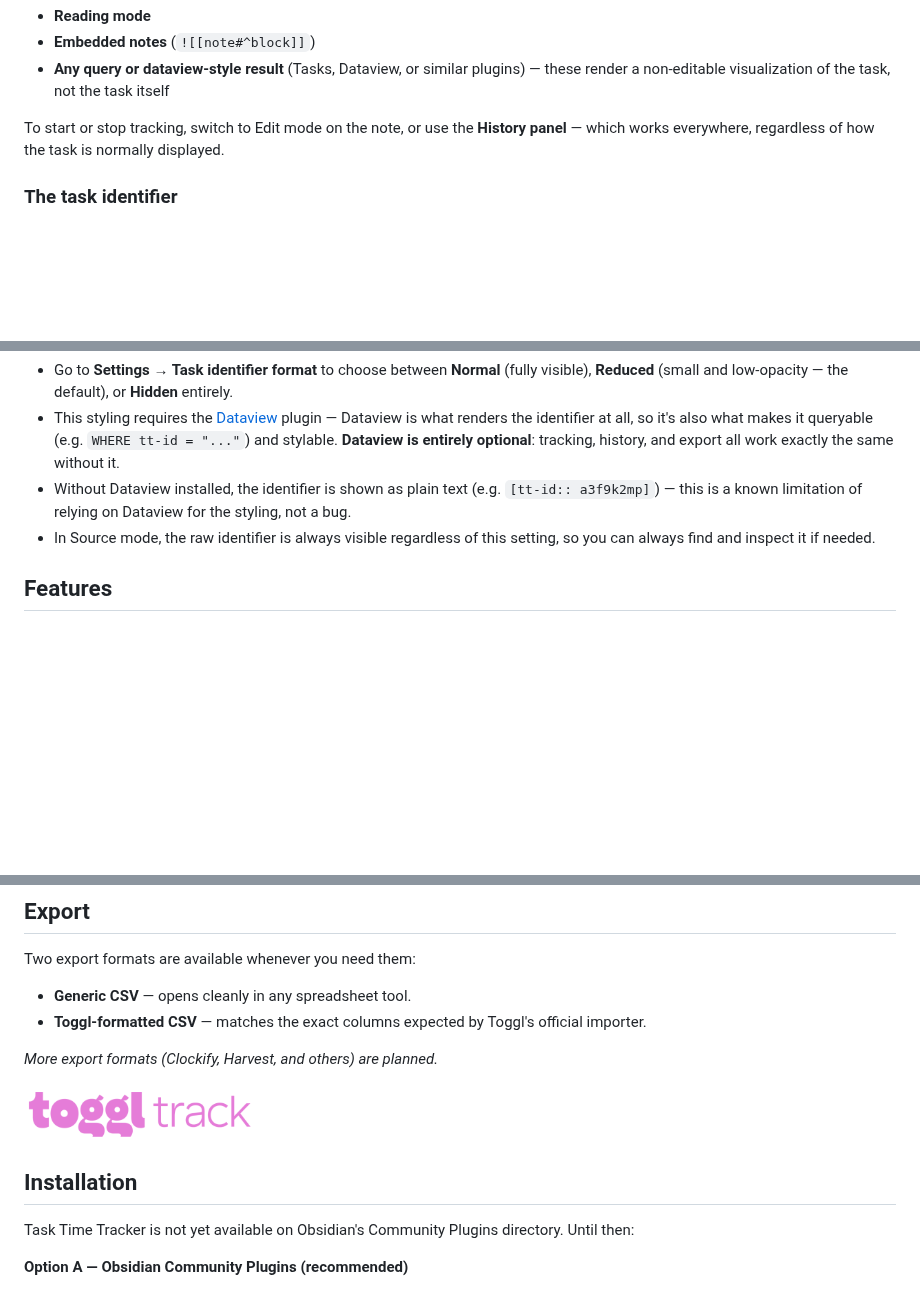
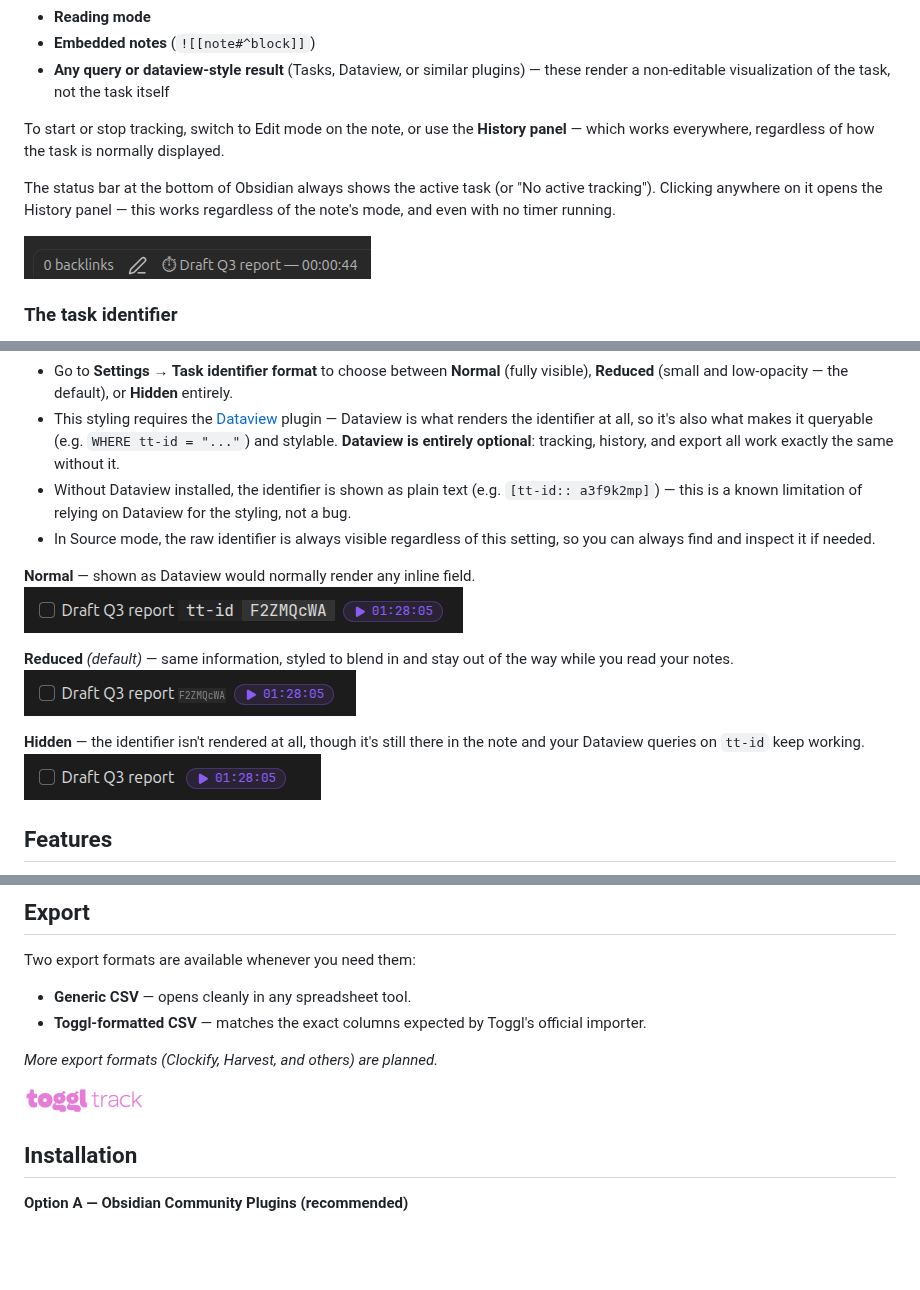
Before and after one commit to Mythanar/obsidian-task-time-tracker, a Markdown page: README.md, 3 parts joined by grey strips. GitHub-like rendering; pictures changed too: docs/images/id-hidden-dark.png (added), docs/images/id-normal-dark.png (added), docs/images/id-reduced-dark.png (added); blank space fills up the shorter version.

Commit message:
README: agrega tabla de contenidos, seccion de Commands y capturas del status bar y los 3 modos del identificador
Co-Authored-By: Claude Sonnet 5 <noreply@anthropic.com>

```diff
--- a/README.md
+++ b/README.md
@@ -36,6 +43,12 @@ They won't appear in any read-only rendering of the task, even though the task a
 
 To start or stop tracking, switch to Edit mode on the note, or use the **History panel** — which works everywhere, regardless of how the task is normally displayed.
 
+The status bar at the bottom of Obsidian always shows the active task (or "No active tracking"). Clicking anywhere on it opens the History panel — this works regardless of the note's mode, and even with no timer running.
+
+<!-- SCREENSHOT: status bar, clickable to open History -->
+<img src="docs/images/status-bar-dark.png" alt="Status bar, clickable to open History" style="border-radius:12px;">
+
+
 ### The task identifier
 
 Every tracked task gets a short, unique identifier stored inline with the task text (`[tt-id:: ...]`), so your history stays linked to the right task even if you edit or move it. Keeping your notes uncluttered matters to us, so this identifier is **subtle by default** — and you're never stuck with how it looks out of the box:
@@ -44,6 +57,15 @@ Every tracked task gets a short, unique identifier stored inline with the task t
 - This styling requires the [Dataview](https://github.com/blacksmithgu/obsidian-dataview) plugin — Dataview is what renders the identifier at all, so it's also what makes it queryable (e.g. `WHERE tt-id = "..."`) and stylable. **Dataview is entirely optional**: tracking, history, and export all work exactly the same without it.
 - Without Dataview installed, the identifier is shown as plain text (e.g. `[tt-id:: a3f9k2mp]`) — this is a known limitation of relying on Dataview for the styling, not a bug.
 - In Source mode, the raw identifier is always visible regardless of this setting, so you can always find and inspect it if needed.
+
+**Normal** — shown as Dataview would normally render any inline field.
+<img src="docs/images/id-normal-dark.png" alt="Task identifier, Normal visibility mode" style="border-radius:12px;">
+
+**Reduced** *(default)* — same information, styled to blend in and stay out of the way while you read your notes.
+<img src="docs/images/id-reduced-dark.png" alt="Task identifier, Reduced visibility mode" style="border-radius:12px;">
+
+**Hidden** — the identifier isn't rendered at all, though it's still there in the note and your Dataview queries on `tt-id` keep working.
+<img src="docs/images/id-hidden-dark.png" alt="Task identifier, Hidden visibility mode" style="border-radius:12px;">
 
 ## Features
 
@@ -75,12 +105,10 @@ Two export formats are available whenever you need them:
 
 *More export formats (Clockify, Harvest, and others) are planned.*
 
-<a href="https://toggl.com/" target="_blank"><img src="docs/images/toggl-track-logo-crop.png" alt="Toggl logo" width="230"></a>
+<a href="https://toggl.com/" target="_blank"><img src="docs/images/toggl-track-logo-crop.png" alt="Toggl logo" width="120"></a>
 
 
 ## Installation
-
-Task Time Tracker is not yet available on Obsidian's Community Plugins directory. Until then:
 
 **Option A — Obsidian Community Plugins (recommended)**
 
```
Also changed, not shown: other parts of README.md (+22 -7 lines).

════

TASK DESCRIPTION. The whole listing should be reproduced exactly. Images don't go in.

FINAL ANSWER.
Before and after one commit to Mythanar/obsidian-task-time-tracker, a Markdown page: README.md, 3 parts joined by grey strips. GitHub-like rendering; pictures changed too: docs/images/id-hidden-dark.png (added), docs/images/id-normal-dark.png (added), docs/images/id-reduced-dark.png (added); blank space fills up the shorter version.

Commit message:
README: agrega tabla de contenidos, seccion de Commands y capturas del status bar y los 3 modos del identificador
Co-Authored-By: Claude Sonnet 5 <noreply@anthropic.com>

```diff
--- a/README.md
+++ b/README.md
@@ -36,6 +43,12 @@ They won't appear in any read-only rendering of the task, even though the task a
 
 To start or stop tracking, switch to Edit mode on the note, or use the **History panel** — which works everywhere, regardless of how the task is normally displayed.
 
+The status bar at the bottom of Obsidian always shows the active task (or "No active tracking"). Clicking anywhere on it opens the History panel — this works regardless of the note's mode, and even with no timer running.
+
+<!-- SCREENSHOT: status bar, clickable to open History -->
+<img src="docs/images/status-bar-dark.png" alt="Status bar, clickable to open History" style="border-radius:12px;">
+
+
 ### The task identifier
 
 Every tracked task gets a short, unique identifier stored inline with the task text (`[tt-id:: ...]`), so your history stays linked to the right task even if you edit or move it. Keeping your notes uncluttered matters to us, so this identifier is **subtle by default** — and you're never stuck with how it looks out of the box:
@@ -44,6 +57,15 @@ Every tracked task gets a short, unique identifier stored inline with the task t
 - This styling requires the [Dataview](https://github.com/blacksmithgu/obsidian-dataview) plugin — Dataview is what renders the identifier at all, so it's also what makes it queryable (e.g. `WHERE tt-id = "..."`) and stylable. **Dataview is entirely optional**: tracking, history, and export all work exactly the same without it.
 - Without Dataview installed, the identifier is shown as plain text (e.g. `[tt-id:: a3f9k2mp]`) — this is a known limitation of relying on Dataview for the styling, not a bug.
 - In Source mode, the raw identifier is always visible regardless of this setting, so you can always find and inspect it if needed.
+
+**Normal** — shown as Dataview would normally render any inline field.
+<img src="docs/images/id-normal-dark.png" alt="Task identifier, Normal visibility mode" style="border-radius:12px;">
+
+**Reduced** *(default)* — same information, styled to blend in and stay out of the way while you read your notes.
+<img src="docs/images/id-reduced-dark.png" alt="Task identifier, Reduced visibility mode" style="border-radius:12px;">
+
+**Hidden** — the identifier isn't rendered at all, though it's still there in the note and your Dataview queries on `tt-id` keep working.
+<img src="docs/images/id-hidden-dark.png" alt="Task identifier, Hidden visibility mode" style="border-radius:12px;">
 
 ## Features
 
@@ -75,12 +105,10 @@ Two export formats are available whenever you need them:
 
 *More export formats (Clockify, Harvest, and others) are planned.*
 
-<a href="https://toggl.com/" target="_blank"><img src="docs/images/toggl-track-logo-crop.png" alt="Toggl logo" width="230"></a>
+<a href="https://toggl.com/" target="_blank"><img src="docs/images/toggl-track-logo-crop.png" alt="Toggl logo" width="120"></a>
 
 
 ## Installation
-
-Task Time Tracker is not yet available on Obsidian's Community Plugins directory. Until then:
 
 **Option A — Obsidian Community Plugins (recommended)**
 
```
Also changed, not shown: other parts of README.md (+22 -7 lines).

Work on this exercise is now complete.